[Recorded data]
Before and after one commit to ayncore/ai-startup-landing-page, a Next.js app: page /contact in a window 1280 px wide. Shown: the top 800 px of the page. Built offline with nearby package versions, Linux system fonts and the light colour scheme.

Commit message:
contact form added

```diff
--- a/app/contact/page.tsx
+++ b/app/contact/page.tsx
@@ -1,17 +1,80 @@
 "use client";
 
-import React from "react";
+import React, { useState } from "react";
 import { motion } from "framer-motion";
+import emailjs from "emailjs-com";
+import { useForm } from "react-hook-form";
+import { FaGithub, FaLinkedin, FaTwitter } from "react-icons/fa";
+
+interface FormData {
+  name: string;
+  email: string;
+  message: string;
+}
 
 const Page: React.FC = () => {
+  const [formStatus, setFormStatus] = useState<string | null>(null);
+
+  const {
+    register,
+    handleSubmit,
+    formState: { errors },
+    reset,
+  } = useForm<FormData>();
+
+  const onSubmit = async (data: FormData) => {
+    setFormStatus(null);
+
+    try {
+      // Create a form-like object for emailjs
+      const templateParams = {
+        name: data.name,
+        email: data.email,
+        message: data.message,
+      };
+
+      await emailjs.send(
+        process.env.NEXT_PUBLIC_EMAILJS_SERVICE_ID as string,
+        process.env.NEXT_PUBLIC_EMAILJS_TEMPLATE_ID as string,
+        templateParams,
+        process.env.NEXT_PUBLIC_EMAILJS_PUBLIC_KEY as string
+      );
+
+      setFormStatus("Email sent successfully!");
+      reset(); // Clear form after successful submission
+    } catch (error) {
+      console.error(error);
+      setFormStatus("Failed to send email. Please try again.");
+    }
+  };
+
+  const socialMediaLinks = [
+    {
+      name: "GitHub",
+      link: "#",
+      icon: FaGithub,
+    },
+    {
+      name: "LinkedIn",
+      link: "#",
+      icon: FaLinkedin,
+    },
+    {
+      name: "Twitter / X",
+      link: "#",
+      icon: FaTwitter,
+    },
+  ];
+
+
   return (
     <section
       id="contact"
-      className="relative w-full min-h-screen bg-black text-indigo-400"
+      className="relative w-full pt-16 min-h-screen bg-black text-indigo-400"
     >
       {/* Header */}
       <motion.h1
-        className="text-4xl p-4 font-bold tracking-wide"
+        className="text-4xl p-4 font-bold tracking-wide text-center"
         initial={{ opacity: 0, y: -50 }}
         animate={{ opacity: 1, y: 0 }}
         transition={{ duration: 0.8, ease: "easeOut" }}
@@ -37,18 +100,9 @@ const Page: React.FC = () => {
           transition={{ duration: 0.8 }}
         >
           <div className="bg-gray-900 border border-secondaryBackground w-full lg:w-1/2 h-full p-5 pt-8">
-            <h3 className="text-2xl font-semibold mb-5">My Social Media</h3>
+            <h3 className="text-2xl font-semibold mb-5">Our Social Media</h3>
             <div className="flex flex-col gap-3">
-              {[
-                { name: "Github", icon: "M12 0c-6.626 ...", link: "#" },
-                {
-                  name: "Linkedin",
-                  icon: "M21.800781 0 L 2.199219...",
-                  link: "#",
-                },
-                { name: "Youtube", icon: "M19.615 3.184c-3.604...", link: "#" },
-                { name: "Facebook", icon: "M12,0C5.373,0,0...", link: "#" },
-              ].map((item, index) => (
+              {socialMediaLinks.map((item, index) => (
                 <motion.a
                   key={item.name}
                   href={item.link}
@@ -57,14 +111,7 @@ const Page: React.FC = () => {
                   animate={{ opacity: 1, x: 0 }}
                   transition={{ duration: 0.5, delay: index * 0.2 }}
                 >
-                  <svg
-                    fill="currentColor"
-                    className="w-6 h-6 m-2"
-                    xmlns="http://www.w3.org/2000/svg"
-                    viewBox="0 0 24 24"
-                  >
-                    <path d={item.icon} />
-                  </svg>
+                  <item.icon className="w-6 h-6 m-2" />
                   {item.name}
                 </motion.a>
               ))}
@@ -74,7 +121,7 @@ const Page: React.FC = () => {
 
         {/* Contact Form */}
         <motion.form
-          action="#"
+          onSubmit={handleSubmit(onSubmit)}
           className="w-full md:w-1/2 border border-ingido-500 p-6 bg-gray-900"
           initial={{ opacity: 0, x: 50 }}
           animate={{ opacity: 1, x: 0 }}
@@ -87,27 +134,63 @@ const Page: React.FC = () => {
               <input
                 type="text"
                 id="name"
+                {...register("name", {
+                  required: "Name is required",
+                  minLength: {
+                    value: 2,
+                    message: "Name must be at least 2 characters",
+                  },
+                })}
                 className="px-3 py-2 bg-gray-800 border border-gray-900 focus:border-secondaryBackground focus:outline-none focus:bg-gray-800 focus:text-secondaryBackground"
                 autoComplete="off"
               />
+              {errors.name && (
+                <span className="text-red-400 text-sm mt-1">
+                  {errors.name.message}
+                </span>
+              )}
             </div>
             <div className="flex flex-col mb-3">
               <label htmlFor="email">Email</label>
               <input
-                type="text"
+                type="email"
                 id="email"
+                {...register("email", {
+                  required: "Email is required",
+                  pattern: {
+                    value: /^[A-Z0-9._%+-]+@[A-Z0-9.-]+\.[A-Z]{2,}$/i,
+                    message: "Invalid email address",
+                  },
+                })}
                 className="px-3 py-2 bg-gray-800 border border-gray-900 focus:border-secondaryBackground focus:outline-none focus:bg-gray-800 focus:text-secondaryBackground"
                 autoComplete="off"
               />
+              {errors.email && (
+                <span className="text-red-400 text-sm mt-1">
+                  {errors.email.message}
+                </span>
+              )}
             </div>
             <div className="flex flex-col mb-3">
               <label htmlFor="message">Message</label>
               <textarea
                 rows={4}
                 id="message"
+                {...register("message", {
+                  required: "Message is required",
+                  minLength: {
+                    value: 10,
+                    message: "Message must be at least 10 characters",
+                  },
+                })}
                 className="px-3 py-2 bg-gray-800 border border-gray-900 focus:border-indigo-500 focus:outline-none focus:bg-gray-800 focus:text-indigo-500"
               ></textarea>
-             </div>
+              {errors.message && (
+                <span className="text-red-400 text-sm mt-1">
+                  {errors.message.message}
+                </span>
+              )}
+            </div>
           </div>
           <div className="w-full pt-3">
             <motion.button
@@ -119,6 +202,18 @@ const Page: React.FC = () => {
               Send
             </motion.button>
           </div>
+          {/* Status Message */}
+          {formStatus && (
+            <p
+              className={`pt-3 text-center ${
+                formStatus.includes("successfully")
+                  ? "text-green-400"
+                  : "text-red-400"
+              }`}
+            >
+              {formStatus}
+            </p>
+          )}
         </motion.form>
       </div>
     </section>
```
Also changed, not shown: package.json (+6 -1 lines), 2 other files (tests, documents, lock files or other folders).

■ **Exercise objective**
From the first line down to the last, give the records again exactly.

■ **Response to the exercise**
Before and after one commit to ayncore/ai-startup-landing-page, a Next.js app: page /contact in a window 1280 px wide. Shown: the top 800 px of the page. Built offline with nearby package versions, Linux system fonts and the light colour scheme.

Commit message:
contact form added

```diff
--- a/app/contact/page.tsx
+++ b/app/contact/page.tsx
@@ -1,17 +1,80 @@
 "use client";
 
-import React from "react";
+import React, { useState } from "react";
 import { motion } from "framer-motion";
+import emailjs from "emailjs-com";
+import { useForm } from "react-hook-form";
+import { FaGithub, FaLinkedin, FaTwitter } from "react-icons/fa";
+
+interface FormData {
+  name: string;
+  email: string;
+  message: string;
+}
 
 const Page: React.FC = () => {
+  const [formStatus, setFormStatus] = useState<string | null>(null);
+
+  const {
+    register,
+    handleSubmit,
+    formState: { errors },
+    reset,
+  } = useForm<FormData>();
+
+  const onSubmit = async (data: FormData) => {
+    setFormStatus(null);
+
+    try {
+      // Create a form-like object for emailjs
+      const templateParams = {
+        name: data.name,
+        email: data.email,
+        message: data.message,
+      };
+
+      await emailjs.send(
+        process.env.NEXT_PUBLIC_EMAILJS_SERVICE_ID as string,
+        process.env.NEXT_PUBLIC_EMAILJS_TEMPLATE_ID as string,
+        templateParams,
+        process.env.NEXT_PUBLIC_EMAILJS_PUBLIC_KEY as string
+      );
+
+      setFormStatus("Email sent successfully!");
+      reset(); // Clear form after successful submission
+    } catch (error) {
+      console.error(error);
+      setFormStatus("Failed to send email. Please try again.");
+    }
+  };
+
+  const socialMediaLinks = [
+    {
+      name: "GitHub",
+      link: "#",
+      icon: FaGithub,
+    },
+    {
+      name: "LinkedIn",
+      link: "#",
+      icon: FaLinkedin,
+    },
+    {
+      name: "Twitter / X",
+      link: "#",
+      icon: FaTwitter,
+    },
+  ];
+
+
   return (
     <section
       id="contact"
-      className="relative w-full min-h-screen bg-black text-indigo-400"
+      className="relative w-full pt-16 min-h-screen bg-black text-indigo-400"
     >
       {/* Header */}
       <motion.h1
-        className="text-4xl p-4 font-bold tracking-wide"
+        className="text-4xl p-4 font-bold tracking-wide text-center"
         initial={{ opacity: 0, y: -50 }}
         animate={{ opacity: 1, y: 0 }}
         transition={{ duration: 0.8, ease: "easeOut" }}
@@ -37,18 +100,9 @@ const Page: React.FC = () => {
           transition={{ duration: 0.8 }}
         >
           <div className="bg-gray-900 border border-secondaryBackground w-full lg:w-1/2 h-full p-5 pt-8">
-            <h3 className="text-2xl font-semibold mb-5">My Social Media</h3>
+            <h3 className="text-2xl font-semibold mb-5">Our Social Media</h3>
             <div className="flex flex-col gap-3">
-              {[
-                { name: "Github", icon: "M12 0c-6.626 ...", link: "#" },
-                {
-                  name: "Linkedin",
-                  icon: "M21.800781 0 L 2.199219...",
-                  link: "#",
-                },
-                { name: "Youtube", icon: "M19.615 3.184c-3.604...", link: "#" },
-                { name: "Facebook", icon: "M12,0C5.373,0,0...", link: "#" },
-              ].map((item, index) => (
+              {socialMediaLinks.map((item, index) => (
                 <motion.a
                   key={item.name}
                   href={item.link}
@@ -57,14 +111,7 @@ const Page: React.FC = () => {
                   animate={{ opacity: 1, x: 0 }}
                   transition={{ duration: 0.5, delay: index * 0.2 }}
                 >
-                  <svg
-                    fill="currentColor"
-                    className="w-6 h-6 m-2"
-                    xmlns="http://www.w3.org/2000/svg"
-                    viewBox="0 0 24 24"
-                  >
-                    <path d={item.icon} />
-                  </svg>
+                  <item.icon className="w-6 h-6 m-2" />
                   {item.name}
                 </motion.a>
               ))}
@@ -74,7 +121,7 @@ const Page: React.FC = () => {
 
         {/* Contact Form */}
         <motion.form
-          action="#"
+          onSubmit={handleSubmit(onSubmit)}
           className="w-full md:w-1/2 border border-ingido-500 p-6 bg-gray-900"
           initial={{ opacity: 0, x: 50 }}
           animate={{ opacity: 1, x: 0 }}
@@ -87,27 +134,63 @@ const Page: React.FC = () => {
               <input
                 type="text"
                 id="name"
+                {...register("name", {
+                  required: "Name is required",
+                  minLength: {
+                    value: 2,
+                    message: "Name must be at least 2 characters",
+                  },
+                })}
                 className="px-3 py-2 bg-gray-800 border border-gray-900 focus:border-secondaryBackground focus:outline-none focus:bg-gray-800 focus:text-secondaryBackground"
                 autoComplete="off"
               />
+              {errors.name && (
+                <span className="text-red-400 text-sm mt-1">
+                  {errors.name.message}
+                </span>
+              )}
             </div>
             <div className="flex flex-col mb-3">
               <label htmlFor="email">Email</label>
               <input
-                type="text"
+                type="email"
                 id="email"
+                {...register("email", {
+                  required: "Email is required",
+                  pattern: {
+                    value: /^[A-Z0-9._%+-]+@[A-Z0-9.-]+\.[A-Z]{2,}$/i,
+                    message: "Invalid email address",
+                  },
+                })}
                 className="px-3 py-2 bg-gray-800 border border-gray-900 focus:border-secondaryBackground focus:outline-none focus:bg-gray-800 focus:text-secondaryBackground"
                 autoComplete="off"
               />
+              {errors.email && (
+                <span className="text-red-400 text-sm mt-1">
+                  {errors.email.message}
+                </span>
+              )}
             </div>
             <div className="flex flex-col mb-3">
               <label htmlFor="message">Message</label>
               <textarea
                 rows={4}
                 id="message"
+                {...register("message", {
+                  required: "Message is required",
+                  minLength: {
+                    value: 10,
+                    message: "Message must be at least 10 characters",
+                  },
+                })}
                 className="px-3 py-2 bg-gray-800 border border-gray-900 focus:border-indigo-500 focus:outline-none focus:bg-gray-800 focus:text-indigo-500"
               ></textarea>
-             </div>
+              {errors.message && (
+                <span className="text-red-400 text-sm mt-1">
+                  {errors.message.message}
+                </span>
+              )}
+            </div>
           </div>
           <div className="w-full pt-3">
             <motion.button
@@ -119,6 +202,18 @@ const Page: React.FC = () => {
               Send
             </motion.button>
           </div>
+          {/* Status Message */}
+          {formStatus && (
+            <p
+              className={`pt-3 text-center ${
+                formStatus.includes("successfully")
+                  ? "text-green-400"
+                  : "text-red-400"
+              }`}
+            >
+              {formStatus}
+            </p>
+          )}
         </motion.form>
       </div>
     </section>
```
Also changed, not shown: package.json (+6 -1 lines), 2 other files (tests, documents, lock files or other folders).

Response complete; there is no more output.